## DATASET RECORDS
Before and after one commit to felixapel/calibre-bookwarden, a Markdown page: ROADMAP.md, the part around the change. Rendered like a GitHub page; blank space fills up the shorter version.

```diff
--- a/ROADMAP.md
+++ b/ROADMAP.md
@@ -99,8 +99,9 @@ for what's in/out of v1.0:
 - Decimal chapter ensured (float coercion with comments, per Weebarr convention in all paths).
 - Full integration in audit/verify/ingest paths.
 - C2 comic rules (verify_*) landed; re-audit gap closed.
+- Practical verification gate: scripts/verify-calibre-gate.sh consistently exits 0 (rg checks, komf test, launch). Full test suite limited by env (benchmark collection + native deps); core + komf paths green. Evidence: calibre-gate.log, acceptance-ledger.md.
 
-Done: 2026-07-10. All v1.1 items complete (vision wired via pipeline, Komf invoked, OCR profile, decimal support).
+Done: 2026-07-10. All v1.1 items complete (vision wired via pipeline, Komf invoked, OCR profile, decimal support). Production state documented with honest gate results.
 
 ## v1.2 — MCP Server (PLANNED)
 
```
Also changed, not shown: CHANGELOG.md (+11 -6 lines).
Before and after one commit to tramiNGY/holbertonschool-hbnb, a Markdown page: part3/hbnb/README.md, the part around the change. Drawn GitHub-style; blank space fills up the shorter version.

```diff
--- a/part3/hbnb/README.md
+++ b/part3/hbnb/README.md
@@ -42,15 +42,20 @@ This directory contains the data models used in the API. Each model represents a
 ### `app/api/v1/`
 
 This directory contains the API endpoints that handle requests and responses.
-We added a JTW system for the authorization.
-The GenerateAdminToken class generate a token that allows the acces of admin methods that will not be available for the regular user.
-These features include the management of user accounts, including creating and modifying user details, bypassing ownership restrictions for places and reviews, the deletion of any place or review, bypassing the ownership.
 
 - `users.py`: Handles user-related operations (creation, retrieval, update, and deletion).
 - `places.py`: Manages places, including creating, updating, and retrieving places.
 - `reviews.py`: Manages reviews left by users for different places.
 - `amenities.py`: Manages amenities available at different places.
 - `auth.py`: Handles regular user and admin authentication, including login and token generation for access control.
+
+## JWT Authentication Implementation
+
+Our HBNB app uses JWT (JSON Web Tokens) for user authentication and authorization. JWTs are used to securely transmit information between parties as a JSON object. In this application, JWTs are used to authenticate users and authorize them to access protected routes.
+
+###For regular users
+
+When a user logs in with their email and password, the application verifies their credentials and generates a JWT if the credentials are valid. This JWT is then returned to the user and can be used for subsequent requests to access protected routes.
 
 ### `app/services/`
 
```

## WHAT THE EXERCISE ASKS
Every line above needs to be repeated exactly as shown.

## RESPONSE
Before and after one commit to felixapel/calibre-bookwarden, a Markdown page: ROADMAP.md, the part around the change. Rendered like a GitHub page; blank space fills up the shorter version.

```diff
--- a/ROADMAP.md
+++ b/ROADMAP.md
@@ -99,8 +99,9 @@ for what's in/out of v1.0:
 - Decimal chapter ensured (float coercion with comments, per Weebarr convention in all paths).
 - Full integration in audit/verify/ingest paths.
 - C2 comic rules (verify_*) landed; re-audit gap closed.
+- Practical verification gate: scripts/verify-calibre-gate.sh consistently exits 0 (rg checks, komf test, launch). Full test suite limited by env (benchmark collection + native deps); core + komf paths green. Evidence: calibre-gate.log, acceptance-ledger.md.
 
-Done: 2026-07-10. All v1.1 items complete (vision wired via pipeline, Komf invoked, OCR profile, decimal support).
+Done: 2026-07-10. All v1.1 items complete (vision wired via pipeline, Komf invoked, OCR profile, decimal support). Production state documented with honest gate results.
 
 ## v1.2 — MCP Server (PLANNED)
 
```
Also changed, not shown: CHANGELOG.md (+11 -6 lines).
Before and after one commit to tramiNGY/holbertonschool-hbnb, a Markdown page: part3/hbnb/README.md, the part around the change. Drawn GitHub-style; blank space fills up the shorter version.

```diff
--- a/part3/hbnb/README.md
+++ b/part3/hbnb/README.md
@@ -42,15 +42,20 @@ This directory contains the data models used in the API. Each model represents a
 ### `app/api/v1/`
 
 This directory contains the API endpoints that handle requests and responses.
-We added a JTW system for the authorization.
-The GenerateAdminToken class generate a token that allows the acces of admin methods that will not be available for the regular user.
-These features include the management of user accounts, including creating and modifying user details, bypassing ownership restrictions for places and reviews, the deletion of any place or review, bypassing the ownership.
 
 - `users.py`: Handles user-related operations (creation, retrieval, update, and deletion).
 - `places.py`: Manages places, including creating, updating, and retrieving places.
 - `reviews.py`: Manages reviews left by users for different places.
 - `amenities.py`: Manages amenities available at different places.
 - `auth.py`: Handles regular user and admin authentication, including login and token generation for access control.
+
+## JWT Authentication Implementation
+
+Our HBNB app uses JWT (JSON Web Tokens) for user authentication and authorization. JWTs are used to securely transmit information between parties as a JSON object. In this application, JWTs are used to authenticate users and authorize them to access protected routes.
+
+###For regular users
+
+When a user logs in with their email and password, the application verifies their credentials and generates a JWT if the credentials are valid. This JWT is then returned to the user and can be used for subsequent requests to access protected routes.
 
 ### `app/services/`
 
```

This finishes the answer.